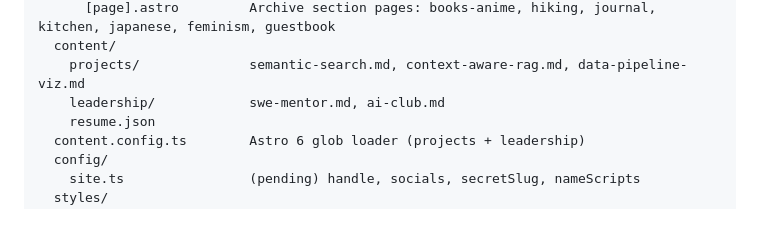
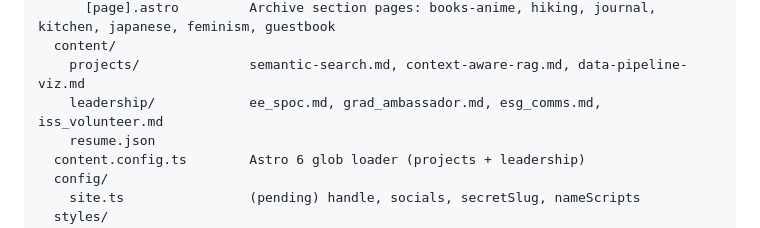
Before and after one commit to Nan0101/Nan0101.github.io, a Markdown page: CLAUDE.md, the part around the change. GitHub-like rendering.

Commit message:
leadership folder

```diff
--- a/CLAUDE.md
+++ b/CLAUDE.md
@@ -49,7 +49,7 @@ src/
       [page].astro         Archive section pages: books-anime, hiking, journal, kitchen, japanese, feminism, guestbook
   content/
     projects/              semantic-search.md, context-aware-rag.md, data-pipeline-viz.md
-    leadership/            swe-mentor.md, ai-club.md
+    leadership/            ee_spoc.md, grad_ambassador.md, esg_comms.md, iss_volunteer.md
     resume.json
   content.config.ts        Astro 6 glob loader (projects + leadership)
   config/
```
Also changed, not shown: 4 other files.
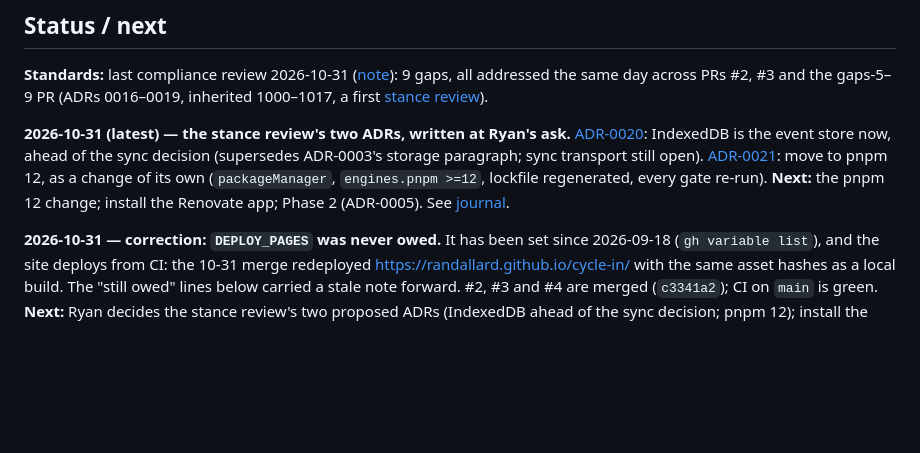
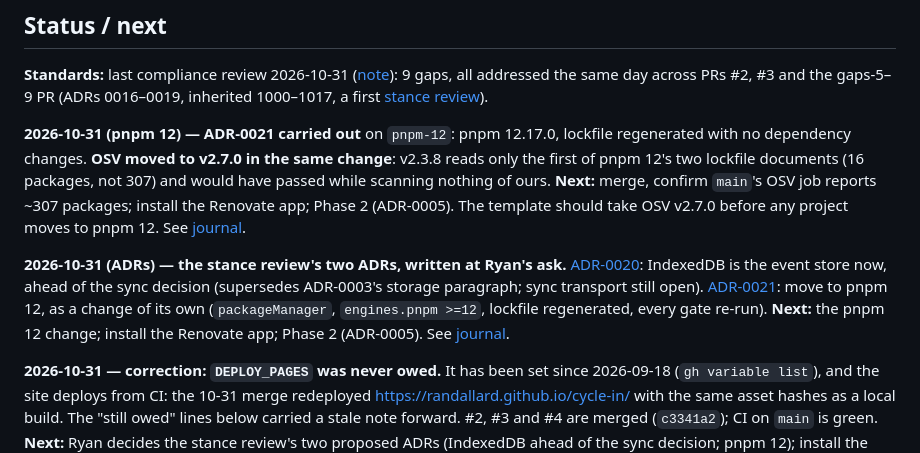
Before and after one commit to randallard/cycle-in, a Markdown page: docs/PROGRESS.md, the part around the change. GitHub-like rendering; blank space fills up the shorter version.

```diff
--- a/docs/PROGRESS.md
+++ b/docs/PROGRESS.md
@@ -6,7 +6,9 @@ _Last updated: 2026-10-31_
 
 **Standards:** last compliance review 2026-10-31 ([note](compliance/2026-10-31.md)): 9 gaps, all addressed the same day across PRs #2, #3 and the gaps-5–9 PR (ADRs 0016–0019, inherited 1000–1017, a first [stance review](reviews/2026-10-31-stance-review.md)).
 
-**2026-10-31 (latest) — the stance review's two ADRs, written at Ryan's ask.** [ADR-0020](adr/0020-indexeddb-is-the-store-ahead-of-the-sync-decision.md): IndexedDB is the event store now, ahead of the sync decision (supersedes ADR-0003's storage paragraph; sync transport still open). [ADR-0021](adr/0021-move-to-pnpm-12.md): move to pnpm 12, as a change of its own (`packageManager`, `engines.pnpm >=12`, lockfile regenerated, every gate re-run). **Next:** the pnpm 12 change; install the Renovate app; Phase 2 (ADR-0005). See [journal](journal/2026-10-31-4-adrs-0020-and-0021.md).
+**2026-10-31 (pnpm 12) — ADR-0021 carried out** on `pnpm-12`: pnpm 12.17.0, lockfile regenerated with no dependency changes. **OSV moved to v2.7.0 in the same change**: v2.3.8 reads only the first of pnpm 12's two lockfile documents (16 packages, not 307) and would have passed while scanning nothing of ours. **Next:** merge, confirm `main`'s OSV job reports ~307 packages; install the Renovate app; Phase 2 (ADR-0005). The template should take OSV v2.7.0 before any project moves to pnpm 12. See [journal](journal/2026-10-31-5-pnpm-12-and-the-scanner-that-read-half-a-lockfile.md).
+
+**2026-10-31 (ADRs) — the stance review's two ADRs, written at Ryan's ask.** [ADR-0020](adr/0020-indexeddb-is-the-store-ahead-of-the-sync-decision.md): IndexedDB is the event store now, ahead of the sync decision (supersedes ADR-0003's storage paragraph; sync transport still open). [ADR-0021](adr/0021-move-to-pnpm-12.md): move to pnpm 12, as a change of its own (`packageManager`, `engines.pnpm >=12`, lockfile regenerated, every gate re-run). **Next:** the pnpm 12 change; install the Renovate app; Phase 2 (ADR-0005). See [journal](journal/2026-10-31-4-adrs-0020-and-0021.md).
 
 **2026-10-31 — correction: `DEPLOY_PAGES` was never owed.** It has been set since 2026-09-18 (`gh variable list`), and the site deploys from CI: the 10-31 merge redeployed https://randallard.github.io/cycle-in/ with the same asset hashes as a local build. The "still owed" lines below carried a stale note forward. #2, #3 and #4 are merged (`c3341a2`); CI on `main` is green. **Next:** Ryan decides the stance review's two proposed ADRs (IndexedDB ahead of the sync decision; pnpm 12); install the Renovate app (config valid); then Phase 2 (ADR-0005). See [journal](journal/2026-10-31-3-deploy-pages-was-never-owed.md).
 
```
Also changed, not shown: docs/journal/2026-10-31-5-pnpm-12-and-the-scanner-that-read-half-a-lockfile.md (added, +57 -0 lines).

- Your objective
Your answer must be an exact copy of the records, free of images.

- Solution below
Before and after one commit to Nan0101/Nan0101.github.io, a Markdown page: CLAUDE.md, the part around the change. GitHub-like rendering.

Commit message:
leadership folder

```diff
--- a/CLAUDE.md
+++ b/CLAUDE.md
@@ -49,7 +49,7 @@ src/
       [page].astro         Archive section pages: books-anime, hiking, journal, kitchen, japanese, feminism, guestbook
   content/
     projects/              semantic-search.md, context-aware-rag.md, data-pipeline-viz.md
-    leadership/            swe-mentor.md, ai-club.md
+    leadership/            ee_spoc.md, grad_ambassador.md, esg_comms.md, iss_volunteer.md
     resume.json
   content.config.ts        Astro 6 glob loader (projects + leadership)
   config/
```
Also changed, not shown: 4 other files.
Before and after one commit to randallard/cycle-in, a Markdown page: docs/PROGRESS.md, the part around the change. GitHub-like rendering; blank space fills up the shorter version.

```diff
--- a/docs/PROGRESS.md
+++ b/docs/PROGRESS.md
@@ -6,7 +6,9 @@ _Last updated: 2026-10-31_
 
 **Standards:** last compliance review 2026-10-31 ([note](compliance/2026-10-31.md)): 9 gaps, all addressed the same day across PRs #2, #3 and the gaps-5–9 PR (ADRs 0016–0019, inherited 1000–1017, a first [stance review](reviews/2026-10-31-stance-review.md)).
 
-**2026-10-31 (latest) — the stance review's two ADRs, written at Ryan's ask.** [ADR-0020](adr/0020-indexeddb-is-the-store-ahead-of-the-sync-decision.md): IndexedDB is the event store now, ahead of the sync decision (supersedes ADR-0003's storage paragraph; sync transport still open). [ADR-0021](adr/0021-move-to-pnpm-12.md): move to pnpm 12, as a change of its own (`packageManager`, `engines.pnpm >=12`, lockfile regenerated, every gate re-run). **Next:** the pnpm 12 change; install the Renovate app; Phase 2 (ADR-0005). See [journal](journal/2026-10-31-4-adrs-0020-and-0021.md).
+**2026-10-31 (pnpm 12) — ADR-0021 carried out** on `pnpm-12`: pnpm 12.17.0, lockfile regenerated with no dependency changes. **OSV moved to v2.7.0 in the same change**: v2.3.8 reads only the first of pnpm 12's two lockfile documents (16 packages, not 307) and would have passed while scanning nothing of ours. **Next:** merge, confirm `main`'s OSV job reports ~307 packages; install the Renovate app; Phase 2 (ADR-0005). The template should take OSV v2.7.0 before any project moves to pnpm 12. See [journal](journal/2026-10-31-5-pnpm-12-and-the-scanner-that-read-half-a-lockfile.md).
+
+**2026-10-31 (ADRs) — the stance review's two ADRs, written at Ryan's ask.** [ADR-0020](adr/0020-indexeddb-is-the-store-ahead-of-the-sync-decision.md): IndexedDB is the event store now, ahead of the sync decision (supersedes ADR-0003's storage paragraph; sync transport still open). [ADR-0021](adr/0021-move-to-pnpm-12.md): move to pnpm 12, as a change of its own (`packageManager`, `engines.pnpm >=12`, lockfile regenerated, every gate re-run). **Next:** the pnpm 12 change; install the Renovate app; Phase 2 (ADR-0005). See [journal](journal/2026-10-31-4-adrs-0020-and-0021.md).
 
 **2026-10-31 — correction: `DEPLOY_PAGES` was never owed.** It has been set since 2026-09-18 (`gh variable list`), and the site deploys from CI: the 10-31 merge redeployed https://randallard.github.io/cycle-in/ with the same asset hashes as a local build. The "still owed" lines below carried a stale note forward. #2, #3 and #4 are merged (`c3341a2`); CI on `main` is green. **Next:** Ryan decides the stance review's two proposed ADRs (IndexedDB ahead of the sync decision; pnpm 12); install the Renovate app (config valid); then Phase 2 (ADR-0005). See [journal](journal/2026-10-31-3-deploy-pages-was-never-owed.md).
 
```
Also changed, not shown: docs/journal/2026-10-31-5-pnpm-12-and-the-scanner-that-read-half-a-lockfile.md (added, +57 -0 lines).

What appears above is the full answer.